He described the Premier League in its current financial state as a “movie of the week,” comparing its revenue to that of the Iron Man franchise—which, of course, is not played 10 months a year.
“I’ve spoken about the Premier League becoming the Netflix of football, ie. the video-on-demand platform that controls its own product,” he said.
“Guess what Netflix does? It doesn’t have any content; it’s starting to get its own content, but it buys everybody else’s content. The Premier League‘s got its own content.
“If you had 100 million subscribers on ‘the Premier League TV’, like you’ve got with Netflix at £8 a month, you’d be bringing in £10 billion a year.”
“I spoke at a BT and Sunday Telegraph conference, about the business of football,” he explained.
“And it stunned me while sat in a room with the Liverpools and Tottenhams of the world, when the question was ‘what is the next frontier for football and its evolution financially?’, and the message was ‘if it ain’t broke, don’t fix it’.
“I’ve been out of football for six years as an owner, and I feel I’ve joined HG Wells in ‘The Time Machine’ and gone back with the bleeding Morlocks.
“How can it be that if it ain’t broke, don’t fix it?
“The broadcasters have one agenda: their own.
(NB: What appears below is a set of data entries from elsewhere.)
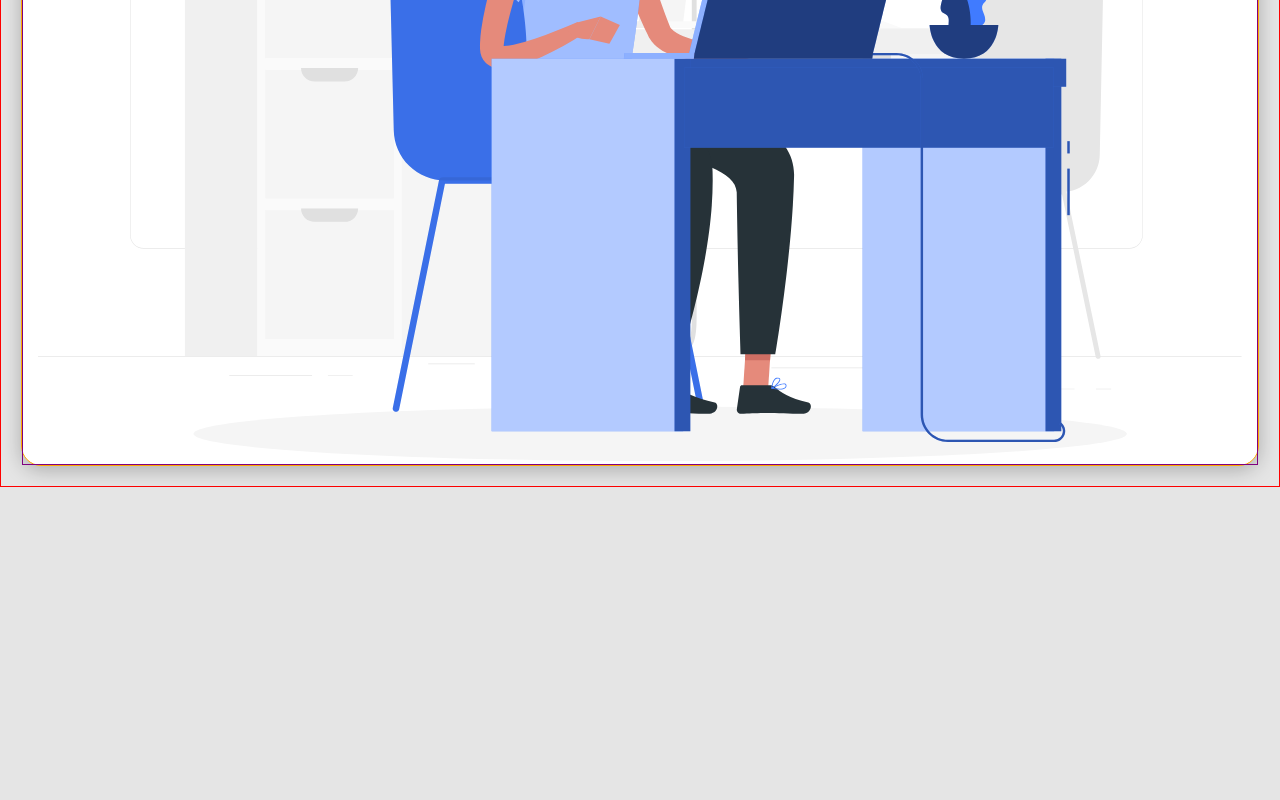
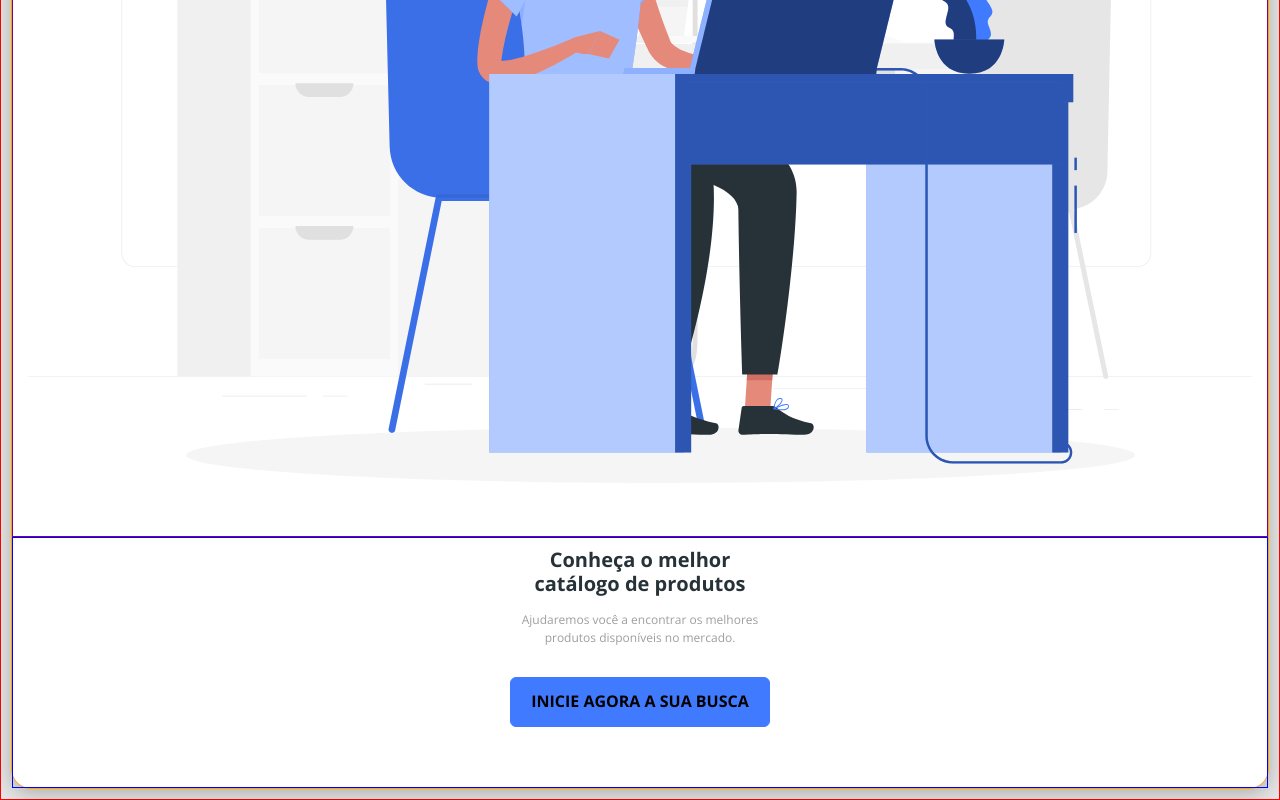
Before and after one commit to anadeso/bds-dscatalog, a React (Create React App) app in the folder frontweb/: page / in a window 1280 px wide. Shown: the part 558-1358 px from the top of the page. Before the commit the page ends 1045 px from the top, so only its background shows below. Built offline with nearby package versions, Linux system fonts and the light colour scheme; the HTML template or start-up script is replaced by a standard one.

Commit message:
Finalizando layout X-Small

```diff
--- /dev/null
+++ b/frontweb/src/components/ButtonIcon/index.tsx
@@ -0,0 +1,11 @@
+import './styles.css'
+
+const ButtonIcon = () => {
+  return (
+    <button className="btn btn-primary button-icon">
+      <h6>INICIE AGORA A SUA BUSCA</h6>
+    </button>
+  );
+};
+
+export default ButtonIcon;
--- /dev/null
+++ b/frontweb/src/components/ButtonIcon/styles.css
@@ -0,0 +1,4 @@
+.button-icon {
+    width: 260px;
+    height: 50px;
+}
--- a/frontweb/src/pages/Home/index.tsx
+++ b/frontweb/src/pages/Home/index.tsx
@@ -1,4 +1,5 @@
 import { ReactComponent as MainImage } from 'assets/images/main-image.svg';
+import ButtonIcon from 'components/ButtonIcon';
 import NavBar from "components/NavBar";
 
 import './styles.css';
@@ -13,6 +14,8 @@
 
             <div className="home-content-container">
               <h1>Conheça o melhor catálogo de produtos</h1>
+              <p>Ajudaremos você a encontrar os melhores produtos disponíveis no mercado.</p>
+              <ButtonIcon />
             </div>
             <div className="home-image-container">
               <MainImage />
--- a/frontweb/src/pages/Home/styles.css
+++ b/frontweb/src/pages/Home/styles.css
@@ -1,11 +1,13 @@
 .home-container {
-    padding: 20px;
-    font-size: 26px;
+    padding: 10px;
+    font-size: 20px;
     text-align: center;
     border: 1px solid red;
 }
 
 .home-card {
+    display: flex;
+    flex-direction: column-reverse;
     background-color: #fff;
     box-shadow: 0px 4px 20px rgba(0, 0, 0, 0.25);
     border-radius: 20px;
@@ -13,15 +15,28 @@
 }
 
 .home-content-container {
+    display: flex;
+    flex-direction: column;
+    align-items: center;
+    padding: 10px 10px 60px 10px;
     border: 1px solid blue;
 }
 
-.home-content-container h1{
+.home-content-container h1 {
+    width: 260px;
     font-size: 1em;
+    margin-bottom: 15px;
+}
+
+.home-content-container p {
+    width: 260px;
+    color: #9E9E9E;
+    font-size: 0.6em;
+    margin-bottom: 30px;
 }
 
 .home-image-container {
-    padding: 0 15px;
+    padding: 50px 15px;
     border: 1px solid purple;
 }
 
```
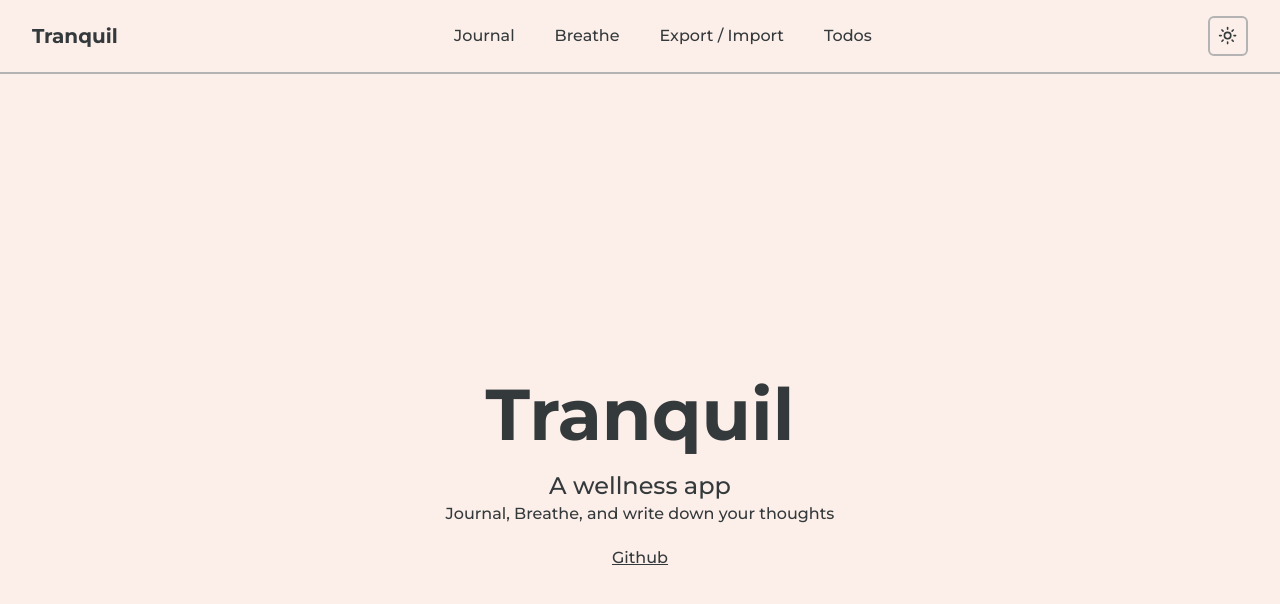
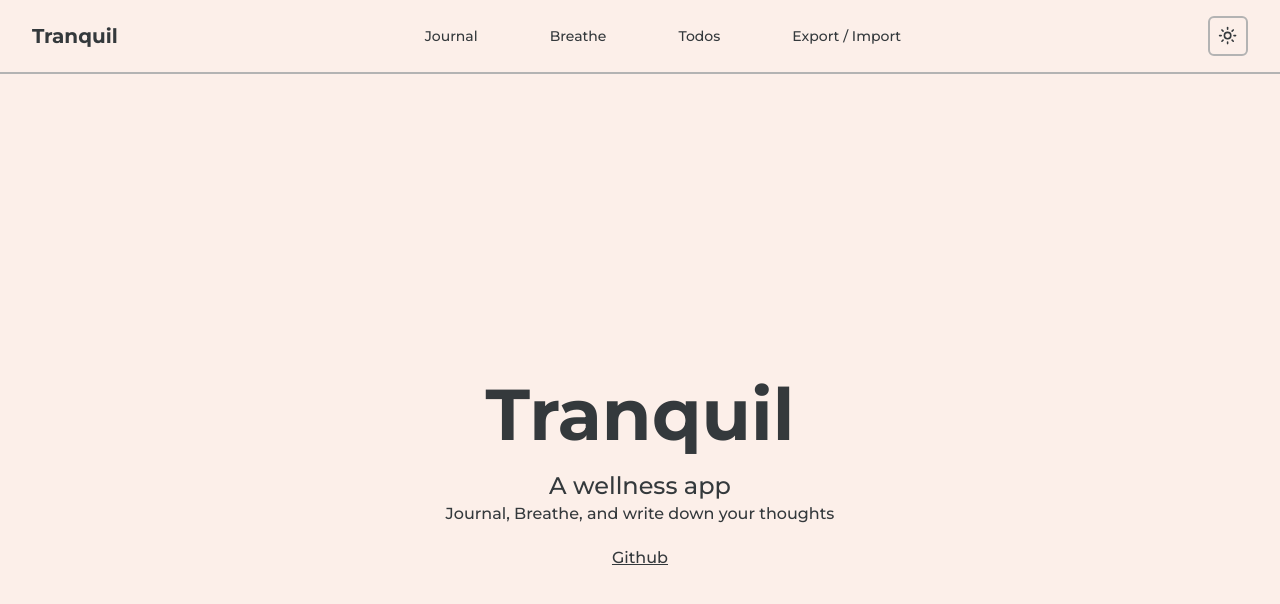
Before and after one commit to vibovenkat123/Tranquil, a Next.js app: page / in a window 1280 px wide. Shown: the top 604 px of the page. Built offline with nearby package versions, Linux system fonts and the light colour scheme.

Commit message:
feat: better ui for links

```diff
--- a/app/components/Header.tsx
+++ b/app/components/Header.tsx
@@ -18,10 +18,18 @@ export default function Header(): React.ReactElement {
           <h1 className="font-semibold text-xl">Tranquil</h1>
         </Link>
         <nav className="hidden md:flex items-center space-x-10">
-          <Link href="/journal">Journal</Link>
-          <Link href="/breathe">Breathe</Link>
-          <Link href="/export">Export / Import</Link>
-          <Link href="/todos">Todos</Link>
+          <Link href="/journal">
+            <Button variant="ghost">Journal</Button>
+          </Link>
+          <Link href="/breathe">
+            <Button variant="ghost">Breathe</Button>
+          </Link>
+          <Link href="/todos">
+            <Button variant="ghost">Todos</Button>
+          </Link>
+          <Link href="/export">
+            <Button variant="ghost">Export / Import</Button>
+          </Link>
         </nav>
         <nav className="flex items-center space-x-10">
           <ModeToggle mobile={false} />
```
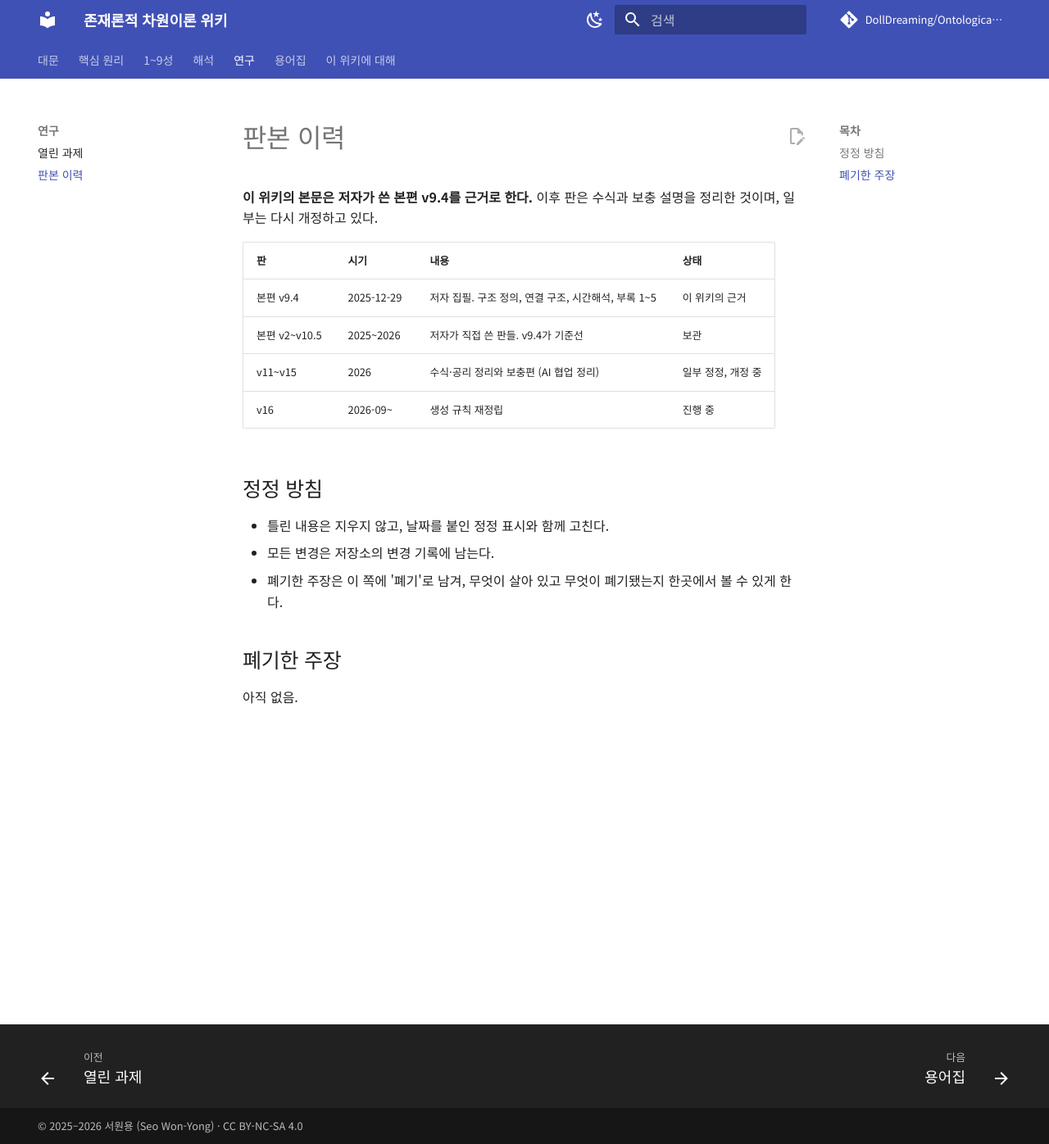
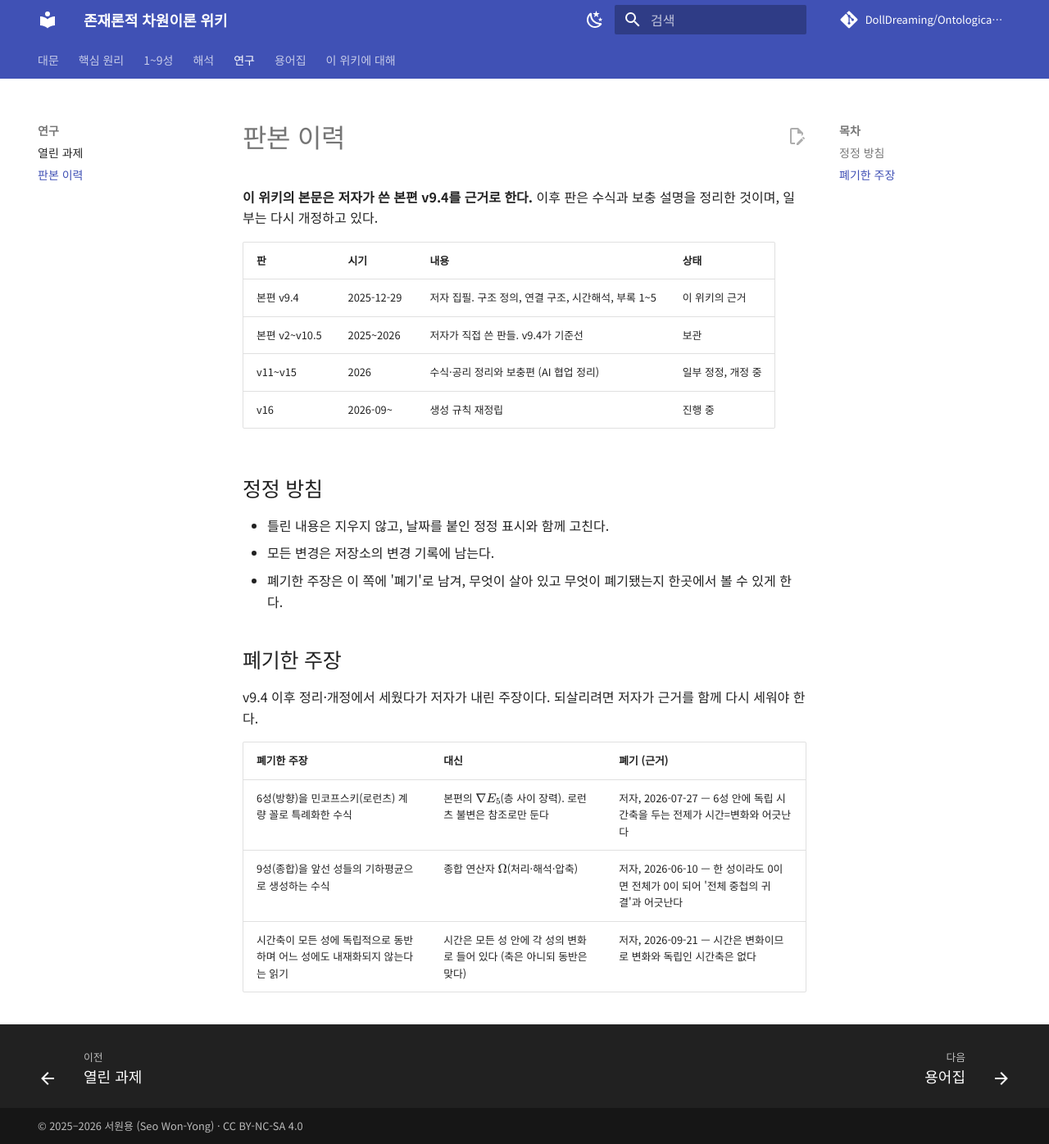
Before and after one commit to DollDreaming/Ontological-Dimensional-Theory, an MkDocs documentation site: the page built from docs/research/versions.md, in a window 1280 px wide and 1396 px high. Shown: the whole window at 82% size. Built offline with MkDocs 1.6.1 and Material for MkDocs 9.7.7, drawn with Linux system fonts in a browser that asks for light colours; comment, search, counter and statistics services are not loaded.

Commit message:
위키 갱신: 폐기한 주장 정리, 8성 반향의 내/외부 읽기
바꾼 쪽
- docs/research/versions.md — "폐기한 주장"에 저자가 내린 공개 주장 셋을 날짜·이유와 함께 채움 (6성 민코프스키 특례, 9성 기하평균 생성식, 독립 동반 시간축 읽기)
- docs/dimensions/8-resonance.md — 개정 중 상자에 반향이 외부·내부 자극을 함께 받는다는 저자 읽기와 자극 항 S의 범위를 보강

근거
- 저자 폐기 2026-07-27 (6성 민코프스키 특례), 2026-06-10 (9성 기하평균), 2026-09-21 (독립 동반 시간축)
- 저자 2026-07-27 — 반향은 외부·내부 자극을 구분하지 않는다

---
자동 갱신: 저자 PC에서 하루 한 번, 이론 정리 문서가 바뀐 날에만 Claude Code가 고치고 검사(빌드 · v9.4 인용 보존 · 공개 범위)를 통과한 것만 올린다.

```diff
--- a/docs/research/versions.md
+++ b/docs/research/versions.md
@@ -17,4 +17,10 @@
 
 ## 폐기한 주장
 
-아직 없음.
+v9.4 이후 정리·개정에서 세웠다가 저자가 내린 주장이다. 되살리려면 저자가 근거를 함께 다시 세워야 한다.
+
+| 폐기한 주장 | 대신 | 폐기 (근거) |
+|---|---|---|
+| 6성(방향)을 민코프스키(로런츠) 계량 꼴로 특례화한 수식 | 본편의 $\nabla E_5$(층 사이 장력). 로런츠 불변은 참조로만 둔다 | 저자, 2026-07-27 — 6성 안에 독립 시간축을 두는 전제가 시간=변화와 어긋난다 |
+| 9성(종합)을 앞선 성들의 기하평균으로 생성하는 수식 | 종합 연산자 $\Omega$(처리·해석·압축) | 저자, 2026-06-10 — 한 성이라도 0이면 전체가 0이 되어 '전체 중첩의 귀결'과 어긋난다 |
+| 시간축이 모든 성에 독립적으로 동반하며 어느 성에도 내재화되지 않는다는 읽기 | 시간은 모든 성 안에 각 성의 변화로 들어 있다 (축은 아니되 동반은 맞다) | 저자, 2026-09-21 — 시간은 변화이므로 변화와 독립인 시간축은 없다 |
```
Also changed, not shown: docs/dimensions/8-resonance.md (+2 -2 lines).
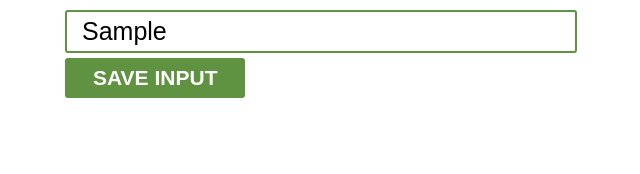
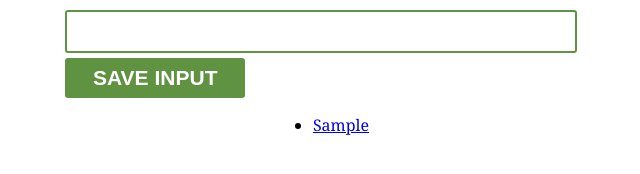
Before and after one commit to NBayraktar/chrome-extension, a plain HTML site: page index.html in a window 1280 px wide. Both pictures are taken after typing "Sample" into the empty fields and a click on the button "SAVE INPUT". Shown: the whole page, without its empty margins (319-959 px from the left). Drawn offline with Linux system fonts and the light colour scheme.

Commit message:
Some changes on index.html and script.js

```diff
--- a/index.html
+++ b/index.html
@@ -14,12 +14,12 @@
       </main>
 
       <nav>
-        <button id="input-btn" onclick="saveInput()">SAVE INPUT</button>
+        <button id="input-btn">SAVE INPUT</button>
         <!-- <button id="input-btn">SAVE INPUT</button> -->
       </nav>
 
       <section>
-        <p></p>
+        <ul id="ul-el"></ul>
       </section>
     </div>
     <script src="script.js"></script>
--- a/script.js
+++ b/script.js
@@ -1,5 +1,22 @@
-let saveBtn = document.getElementById('input-btn');
+let myLeads = [];
+const inputEl = document.getElementById('input-el');
+const saveBtn = document.getElementById('input-btn');
+const ulEl = document.getElementById('ul-el');
 
-function saveInput() {
-  console.log('Button clicked');
+saveBtn.addEventListener('click', function () {
+  myLeads.push(inputEl.value);
+  inputEl.value = '';
+  renderLeads();
+})
+
+function renderLeads() {
+  let listItems = '';
+  for (let i = 0; i < myLeads.length; i++) {
+    listItems += `
+      <li>
+        <a href='${myLeads[i]}' target='_blank'>${myLeads[i]}</a>
+      </li>
+    `
+  }
+  ulEl.innerHTML = listItems;
 }
```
BT is a telco that’s trying to make sure that its broadband business is protected, and that’s why it’s in football.
“And the challenges and opportunities for football are so engaging and so interesting, and so opportunistic.
“My view is the Premier League has an opportunity to become a broadcaster in its own right, and dwarf the revenues that it currently gets.”
It is certainly an attractive theory from Jordan, as though whether it is possible is questionable, it would be a much better situation for supporters.
Heading into next season, fans in England will be required to pay subscription fees to each of Sky, BT and Amazon to see their club in action—and there is no guarantee the majority of their games will be broadcast.
Liverpool fans are, in a way, fortunate as they are invariably on TV, but it can also be argued that the 3pm blackout law is now outdated, with the possibility of broadcasting every game through a ‘Season Pass’ more realistic.
This remains an unlikely reality, as the stranglehold Sky and BT in particular have on the Premier League seems unbreakable.
But with the developments in how TV is consumed in modern society, it is clearly worth considering whether football is moving in the right direction.